━━━━━ AVAILABLE RECORDS ━━━━━

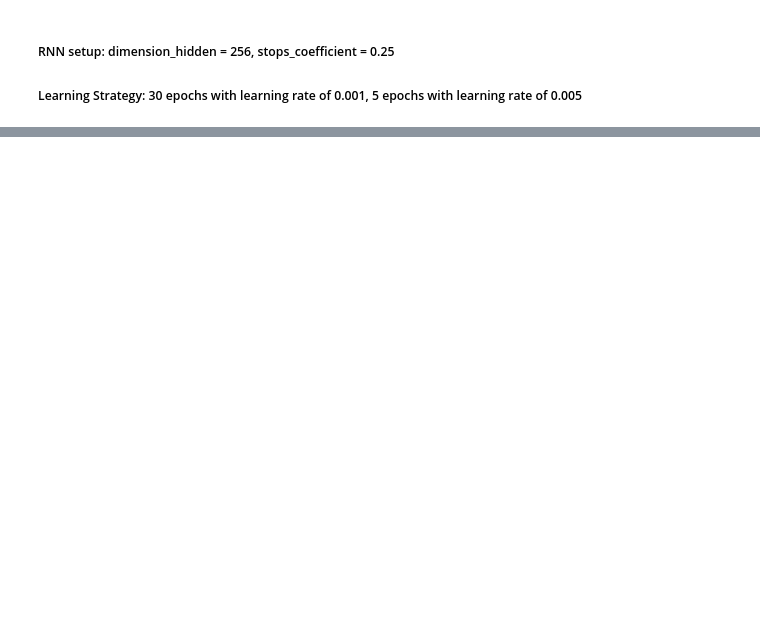
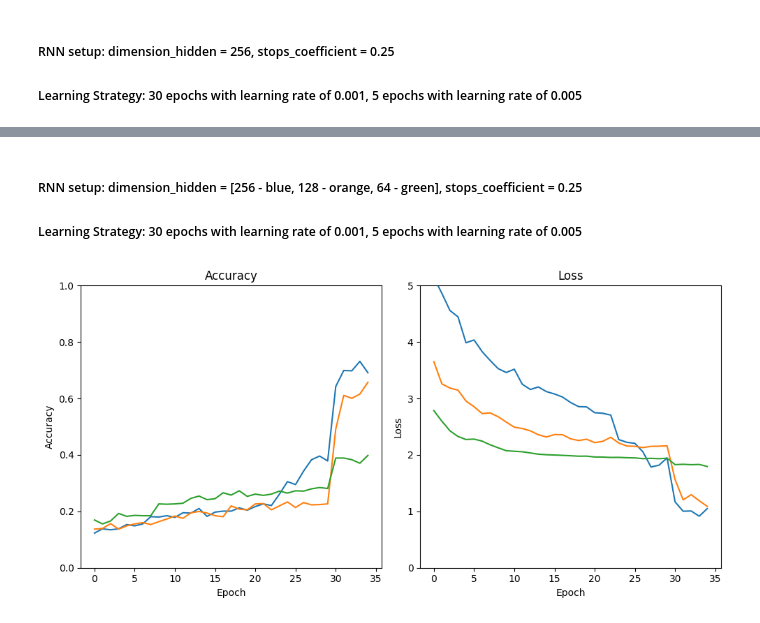
Before and after one commit to tayadj/RNN-BM25-Search-Engine, a Jupyter notebook: research.ipynb, the cells around one changed output, grey strips where cells are left out. Drawn from its saved outputs; the diff is of its cells as text; code cells hidden in the pictures; blank space fills up the shorter version.

```diff
--- a/research.ipynb
+++ b/research.ipynb
@@ -85,0 +86,34 @@ plt.show()
+# %% [markdown]
+##### RNN setup: dimension_hidden = [256 - blue, 128 - orange, 64 - green], stops_coefficient = 0.25
+##### Learning Strategy: 30 epochs with learning rate of 0.001, 5 epochs with learning rate of 0.005
+# %%
+epoch = range(35)
+accuracy_256 = [0.12311, 0.13821, 0.13473, 0.13821, 0.15331, 0.14866, 0.15563, 0.18118, 0.18002, 0.18467, 0.17886, 0.19512, 0.19396, 0.21022, 0.18235, 0.19744, 0.20093, 0.20093, 0.21254, 0.20441, 0.21719, 0.22648, 0.22067, 0.26132, 0.30546, 0.29501, 0.34262, 0.38328, 0.39605, 0.37863, 0.64228, 0.69919, 0.69803, 0.73171, 0.69106]
+loss_256 = [5.143, 4.862, 4.559, 4.446, 3.987, 4.037, 3.831, 3.674, 3.529, 3.46, 3.519, 3.251, 3.16, 3.204, 3.122, 3.08, 3.026, 2.929, 2.856, 2.851, 2.748, 2.738, 2.706, 2.271, 2.224, 2.205, 2.055, 1.787, 1.818, 1.947, 1.168, 1.003, 1.007, 0.915, 1.049]
+accuracy_128 = [0.13705, 0.13937, 0.15679, 0.13705, 0.14866, 0.15563, 0.16028, 0.15331, 0.16376, 0.17305, 0.18351, 0.17538, 0.19512, 0.19977, 0.19396, 0.18467, 0.18118, 0.21951, 0.2079, 0.20557, 0.22648, 0.22764, 0.20557, 0.21951, 0.23345, 0.2137, 0.23113, 0.223, 0.22416, 0.22648, 0.49129, 0.61092, 0.60046, 0.61556, 0.65738]
+loss_128 = [3.651, 3.258, 3.185, 3.148, 2.954, 2.855, 2.733, 2.744, 2.677, 2.583, 2.492, 2.468, 2.427, 2.357, 2.318, 2.361, 2.358, 2.286, 2.255, 2.278, 2.219, 2.241, 2.312, 2.211, 2.158, 2.153, 2.13, 2.152, 2.155, 2.162, 1.564, 1.205, 1.296, 1.189, 1.089]
+accuracy_64 = [0.16957, 0.15563, 0.16609, 0.1928, 0.18235, 0.18583, 0.18467, 0.18467, 0.22648, 0.22532, 0.22648, 0.2288, 0.24623, 0.25436, 0.24158, 0.24506, 0.26597, 0.25784, 0.27294, 0.25319, 0.26132, 0.25668, 0.26132, 0.27178, 0.26481, 0.27294, 0.27178, 0.27991, 0.28455, 0.28107, 0.38908, 0.38908, 0.38328, 0.3705, 0.39837]
+loss_64 = [2.785, 2.597, 2.428, 2.327, 2.273, 2.28, 2.245, 2.18, 2.126, 2.075, 2.065, 2.056, 2.035, 2.013, 2.004, 1.999, 1.993, 1.986, 1.978, 1.979, 1.964, 1.962, 1.956, 1.957, 1.951, 1.948, 1.934, 1.94, 1.933, 1.943, 1.828, 1.834, 1.827, 1.831, 1.795]
+
+fig, (ax1, ax2) = plt.subplots(1, 2, figsize=(10, 5))
+
+ax1.plot(epoch, accuracy_256)
+ax1.plot(epoch, accuracy_128)
+ax1.plot(epoch, accuracy_64)
+ax1.set_title('Accuracy')
+ax1.set_xlabel('Epoch')
+ax1.set_ylabel('Accuracy')
+ax1.set_ylim(top = 1, bottom = 0)
+
+ax2.plot(epoch, loss_256)
+ax2.plot(epoch, loss_128)
+ax2.plot(epoch, loss_64)
+ax2.set_title('Loss')
+ax2.set_xlabel('Epoch')
+ax2.set_ylabel('Loss')
+ax2.set_ylim(top = 5, bottom = 0)
+
+plt.tight_layout()
+plt.show()
+# %% [output]
+[figure, added]
```
Also changed, not shown: parts of 9 cells of this notebook, 2 other files.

━━━━━

_GOAL OF THE EXERCISE_
Show each line of the material that includes the string "ipynb" by copying it.

_ANSWER BELOW_
Before and after one commit to tayadj/RNN-BM25-Search-Engine, a Jupyter notebook: research.ipynb, the cells around one changed output, grey strips where cells are left out. Drawn from its saved outputs; the diff is of its cells as text; code cells hidden in the pictures; blank space fills up the shorter version.
--- a/research.ipynb
+++ b/research.ipynb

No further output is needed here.